Source records ->
##############################

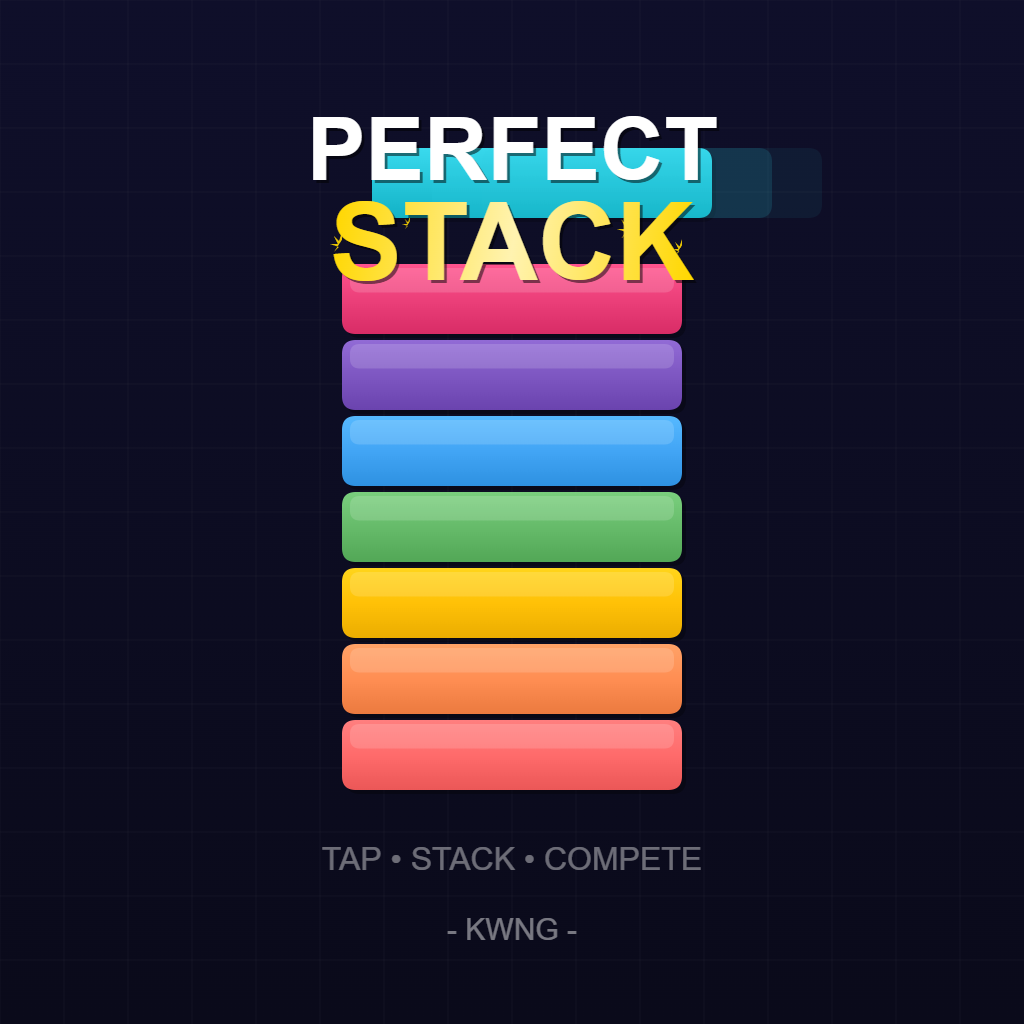
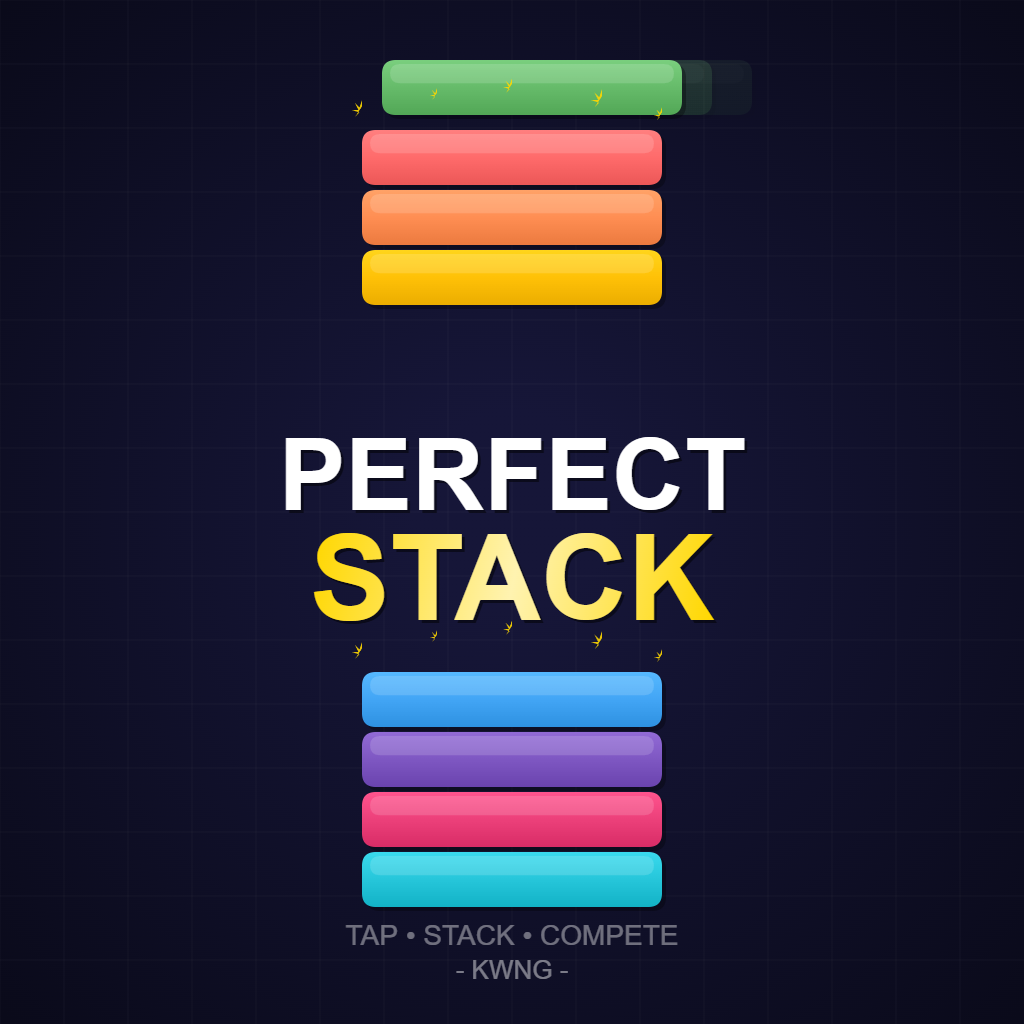
more updates

Changed region(s): [[0.2812, 0.0312, 0.7812, 0.9688]]

diff --git a/scripts/generate-icon.html b/scripts/generate-icon.html
@@ -38,22 +38,21 @@
   <h2>Perfect Stack — App Icon (1024x1024)</h2>
   <canvas id="icon" width="1024" height="1024"></canvas>
   <button onclick="download()">Download Icon (PNG)</button>
-  <p>The downloaded file will have square corners — Apple rounds them automatically.</p>
+  <p>The downloaded file will have square corners — Apple/Google rounds them automatically.</p>
 
   <script>
     const S = 1024;
     const c = document.getElementById("icon");
     const ctx = c.getContext("2d");
 
-    // Colors from the game palette
     const PALETTE = [
       "#FF6B6B", "#FF8E53", "#FFC107", "#66BB6A",
       "#42A5F5", "#7E57C2", "#EC407A", "#26C6DA",
     ];
 
     // Background — dark gradient
-    const bg = ctx.createLinearGradient(0, 0, 0, S);
-    bg.addColorStop(0, "#0F0F2A");
+    const bg = ctx.createRadialGradient(S / 2, S / 2, 100, S / 2, S / 2, S * 0.7);
+    bg.addColorStop(0, "#161638");
     bg.addColorStop(1, "#0A0A1A");
     ctx.fillStyle = bg;
     ctx.fillRect(0, 0, S, S);
@@ -66,109 +65,99 @@
       ctx.beginPath(); ctx.moveTo(0, i); ctx.lineTo(S, i); ctx.stroke();
     }
 
-    // Draw stacked blocks
-    const blockW = 340;
-    const blockH = 70;
-    const startX = (S - blockW) / 2;
-    const startY = 720; // bottom of stack
-    const blocks = 7;
-    const gap = 6;
+    // --- TOP BLOCKS (above text) ---
+    const blockW = 300;
+    const blockH = 55;
+    const topStackX = (S - blockW) / 2;
+    const topBlocks = 3;
 
-    for (let i = 0; i < blocks; i++) {
-      const x = startX;
-      const y = startY - i * (blockH + gap);
-      const color = PALETTE[i % PALETTE.length];
-      const r = 14;
+    // Moving block with trail at the very top
+    const movY = 60;
+    const movColor = PALETTE[3];
+    ctx.globalAlpha = 0.07;
+    drawBlock(ctx, topStackX + 90, movY, blockW, blockH, movColor);
+    ctx.globalAlpha = 0.15;
+    drawBlock(ctx, topStackX + 50, movY, blockW, blockH, movColor);
+    ctx.globalAlpha = 1;
+    drawBlock(ctx, topStackX + 20, movY, blockW, blockH, movColor);
 
-      // Block shadow
-      ctx.fillStyle = "rgba(0,0,0,0.3)";
-      roundRect(ctx, x + 4, y + 4, blockW, blockH, r);
-      ctx.fill();
-
-      // Block body — gradient
-      const grad = ctx.createLinearGradient(x, y, x, y + blockH);
-      grad.addColorStop(0, lighten(color, 20));
-      grad.addColorStop(0.5, color);
-      grad.addColorStop(1, darken(color, 20));
-      ctx.fillStyle = grad;
-      roundRect(ctx, x, y, blockW, blockH, r);
-      ctx.fill();
-
-      // Shine on top
-      ctx.fillStyle = "rgba(255,255,255,0.15)";
-      roundRect(ctx, x + 8, y + 4, blockW - 16, blockH * 0.35, r - 4);
-      ctx.fill();
-
-      // Top block sparkle effect (perfect indicator)
-      if (i === blocks - 1) {
-        drawSparkles(ctx, x + blockW / 2, y, blockW);
-      }
+    // Stacked blocks above text
+    for (let i = 0; i < topBlocks; i++) {
+      const y = 130 + i * (blockH + 5);
+      drawBlock(ctx, topStackX, y, blockW, blockH, PALETTE[i]);
     }
 
-    // Moving block above stack (slightly offset to show gameplay)
-    const movingY = startY - blocks * (blockH + gap) - 40;
-    const movingX = startX + 30; // slightly offset
-    const movingColor = PALETTE[blocks % PALETTE.length];
+    // Sparkles between top blocks and text
+    drawSparkles(ctx, S / 2, 125, blockW);
 
-    // Moving block shadow
-    ctx.fillStyle = "rgba(0,0,0,0.2)";
-    roundRect(ctx, movingX + 4, movingY + 4, blockW, blockH, 14);
-    ctx.fill();
-
-    // Moving block with dashed outline to show motion
-    const mGrad = ctx.createLinearGradient(movingX, movingY, movingX, movingY + blockH);
-    mGrad.addColorStop(0, lighten(movingColor, 20));
-    mGrad.addColorStop(0.5, movingColor);
-    mGrad.addColorStop(1, darken(movingColor, 20));
-    ctx.fillStyle = mGrad;
-    roundRect(ctx, movingX, movingY, blockW, blockH, 14);
-    ctx.fill();
-
-    // Motion trail for moving block
-    ctx.globalAlpha = 0.15;
-    ctx.fillStyle = movingColor;
-    roundRect(ctx, movingX + 60, movingY, blockW, blockH, 14);
-    ctx.fill();
-    ctx.globalAlpha = 0.07;
-    roundRect(ctx, movingX + 110, movingY, blockW, blockH, 14);
-    ctx.fill();
-    ctx.globalAlpha = 1;
-
-    // "PERFECT STACK" text
+    // --- CENTER TEXT ---
     ctx.textAlign = "center";
+    ctx.textBaseline = "middle";
 
-    // Text shadow
+    // "PERFECT" shadow
     ctx.fillStyle = "rgba(0,0,0,0.5)";
-    ctx.font = "bold 88px -apple-system, Helvetica, Arial, sans-serif";
-    ctx.fillText("PERFECT", S / 2 + 3, 183);
-    ctx.font = "bold 108px -apple-system, Helvetica, Arial, sans-serif";
-    ctx.fillText("STACK", S / 2 + 3, 283);
+    ctx.font = "bold 100px -apple-system, Helvetica, Arial, sans-serif";
+    ctx.fillText("PERFECT", S / 2 + 3, S / 2 - 30 + 3);
 
-    // Main text
+    // "PERFECT" white
     ctx.fillStyle = "#FFFFFF";
-    ctx.font = "bold 88px -apple-system, Helvetica, Arial, sans-serif";
-    ctx.fillText("PERFECT", S / 2, 180);
+    ctx.font = "bold 100px -apple-system, Helvetica, Arial, sans-serif";
+    ctx.fillText("PERFECT", S / 2, S / 2 - 30);
 
-    // "STACK" with gold gradient
-    const tGrad = ctx.createLinearGradient(S / 2 - 180, 220, S / 2 + 180, 280);
+    // "STACK" shadow
+    ctx.fillStyle = "rgba(0,0,0,0.5)";
+    ctx.font = "bold 120px -apple-system, Helvetica, Arial, sans-serif";
+    ctx.fillText("STACK", S / 2 + 3, S / 2 + 75 + 3);
+
+    // "STACK" gold gradient
+    const tGrad = ctx.createLinearGradient(S / 2 - 200, S / 2 + 30, S / 2 + 200, S / 2 + 120);
     tGrad.addColorStop(0, "#FFD700");
     tGrad.addColorStop(0.5, "#FFF3B0");
     tGrad.addColorStop(1, "#FFD700");
     ctx.fillStyle = tGrad;
-    ctx.font = "bold 108px -apple-system, Helvetica, Arial, sans-serif";
-    ctx.fillText("STACK", S / 2, 280);
+    ctx.font = "bold 120px -apple-system, Helvetica, Arial, sans-serif";
+    ctx.fillText("STACK", S / 2, S / 2 + 75);
+
+    // --- BOTTOM BLOCKS (below text) ---
+    const botStartY = S / 2 + 160;
+    const botBlocks = 4;
+
+    for (let i = 0; i < botBlocks; i++) {
+      const y = botStartY + i * (blockH + 5);
+      drawBlock(ctx, topStackX, y, blockW, blockH, PALETTE[(i + 4) % PALETTE.length]);
+    }
+
+    // Sparkles on bottom stack
+    drawSparkles(ctx, S / 2, botStartY - 5, blockW);
 
     // Tagline
     ctx.fillStyle = "rgba(255,255,255,0.4)";
-    ctx.font = "500 32px -apple-system, Helvetica, Arial, sans-serif";
-    ctx.fillText("TAP \u2022 STACK \u2022 COMPETE", S / 2, 870);
+    ctx.font = "500 28px -apple-system, Helvetica, Arial, sans-serif";
+    ctx.fillText("TAP \u2022 STACK \u2022 COMPETE", S / 2, botStartY + botBlocks * (blockH + 5) + 25);
 
     // Developer credit
     ctx.fillStyle = "rgba(255,255,255,0.45)";
-    ctx.font = "500 30px -apple-system, Helvetica, Arial, sans-serif";
-    ctx.fillText("- KWNG -", S / 2, 940);
+    ctx.font = "500 26px -apple-system, Helvetica, Arial, sans-serif";
+    ctx.fillText("- KWNG -", S / 2, botStartY + botBlocks * (blockH + 5) + 60);
 
     // --- Helper functions ---
+
+    function drawBlock(ctx, x, y, w, h, color) {
+      const r = 14;
+      ctx.fillStyle = "rgba(0,0,0,0.3)";
+      roundRect(ctx, x + 4, y + 4, w, h, r);
+      ctx.fill();
+      const grad = ctx.createLinearGradient(x, y, x, y + h);
+      grad.addColorStop(0, lighten(color, 20));
+      grad.addColorStop(0.5, color);
+      grad.addColorStop(1, darken(color, 20));
+      ctx.fillStyle = grad;
+      roundRect(ctx, x, y, w, h, r);
+      ctx.fill();
+      ctx.fillStyle = "rgba(255,255,255,0.15)";
+      roundRect(ctx, x + 8, y + 4, w - 16, h * 0.35, r - 4);
+      ctx.fill();
+    }
 
     function roundRect(ctx, x, y, w, h, r) {
       ctx.beginPath();
@@ -186,11 +175,11 @@
 
     function drawSparkles(ctx, cx, cy, spread) {
       const sparkles = [
-        { x: cx - spread * 0.5, y: cy - 20, s: 12 },
-        { x: cx + spread * 0.5, y: cy - 15, s: 10 },
-        { x: cx - spread * 0.3, y: cy - 40, s: 8 },
-        { x: cx + spread * 0.35, y: cy - 35, s: 14 },
-        { x: cx, y: cy - 50, s: 10 },
+        { x: cx - spread * 0.5, y: cy - 15, s: 10 },
+        { x: cx + spread * 0.5, y: cy - 10, s: 8 },
+        { x: cx - spread * 0.25, y: cy - 30, s: 7 },
+        { x: cx + spread * 0.3, y: cy - 25, s: 11 },
+        { x: cx, y: cy - 38, s: 9 },
       ];
       sparkles.forEach(sp => {
         ctx.fillStyle = "rgba(255, 215, 0, 0.9)";

diff --git a/App.js b/App.js
@@ -2084,11 +2084,28 @@ export default function App() {
     })),
   ).current;
 
-  // Audio players (expo-audio)
-  const gamePlayer = useAudioPlayer(require("./assets/game-music.wav"));
-  const gameOverPlayer = useAudioPlayer(require("./assets/gameover-music.wav"));
-  const stackPlayer = useAudioPlayer(require("./assets/stack-sound.wav"));
-  const perfectPlayer = useAudioPlayer(require("./assets/perfect-sound.wav"));
+  // Audio players (expo-audio) — wrapped for Android safety
+  const _gamePlayer = useAudioPlayer(require("./assets/game-music.wav"));
+  const _gameOverPlayer = useAudioPlayer(require("./assets/gameover-music.wav"));
+  const _stackPlayer = useAudioPlayer(require("./assets/stack-sound.wav"));
+  const _perfectPlayer = useAudioPlayer(require("./assets/perfect-sound.wav"));
+
+  // Safe wrapper: all player method calls go through try-catch to prevent native crashes
+  const safePlayer = useCallback((player) => {
+    if (!player) return { play() {}, pause() {}, seekTo() { return Promise.resolve(); }, get playing() { return false; }, set loop(v) {}, set volume(v) {} };
+    return {
+      play() { try { player.play(); } catch (_) {} },
+      pause() { try { player.pause(); } catch (_) {} },
+      seekTo(pos) { try { return player.seekTo(pos) || Promise.resolve(); } catch (_) { return Promise.resolve(); } },
+      get playing() { try { return player.playing; } catch (_) { return false; } },
+      set loop(v) { try { player.loop = v; } catch (_) {} },
+      set volume(v) { try { player.volume = v; } catch (_) {} },
+    };
+  }, []);
+  const gamePlayer = useMemo(() => safePlayer(_gamePlayer), [_gamePlayer, safePlayer]);
+  const gameOverPlayer = useMemo(() => safePlayer(_gameOverPlayer), [_gameOverPlayer, safePlayer]);
+  const stackPlayer = useMemo(() => safePlayer(_stackPlayer), [_stackPlayer, safePlayer]);
+  const perfectPlayer = useMemo(() => safePlayer(_perfectPlayer), [_perfectPlayer, safePlayer]);
 
   // Sync refs
   const musicMutedRef = useRef(false);
@@ -2257,17 +2274,20 @@ export default function App() {
       } else {
         // Everywhere else (start screen, idle, playing) — play game music
         gameOverPlayer.pause();
-        try { if (!gamePlayer.playing) gamePlayer.play(); } catch (_) {}
+        gamePlayer.play();
       }
     } catch (_) {}
   }, [gameState, musicMuted, appScreen]);
 
   // ---------- Play one-shot sound effect ----------
+  const sfxBusyRef = useRef(false);
   const playSfx = useCallback((player) => {
-    if (musicMutedRef.current || !player) return;
-    try {
-      player.seekTo(0).then(() => player.play()).catch(() => {});
-    } catch (_) {}
+    if (musicMutedRef.current || !player || sfxBusyRef.current) return;
+    sfxBusyRef.current = true;
+    player.seekTo(0).then(() => {
+      player.play();
+      setTimeout(() => { sfxBusyRef.current = false; }, 50);
+    }).catch(() => { sfxBusyRef.current = false; });
   }, []);
 
   // ---------- Game loop ----------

##############################

Exercise objective -> Take the lines above from the one containing "safePlayer(_stackPlayer), [_stackPlayer, safePlayer]);" to the one containing "const musicMutedRef = useRef(false);" and retype them exactly, both ends included, with nothing added.

Exercise answer ->
+  const stackPlayer = useMemo(() => safePlayer(_stackPlayer), [_stackPlayer, safePlayer]);
+  const perfectPlayer = useMemo(() => safePlayer(_perfectPlayer), [_perfectPlayer, safePlayer]);
 
   // Sync refs
   const musicMutedRef = useRef(false);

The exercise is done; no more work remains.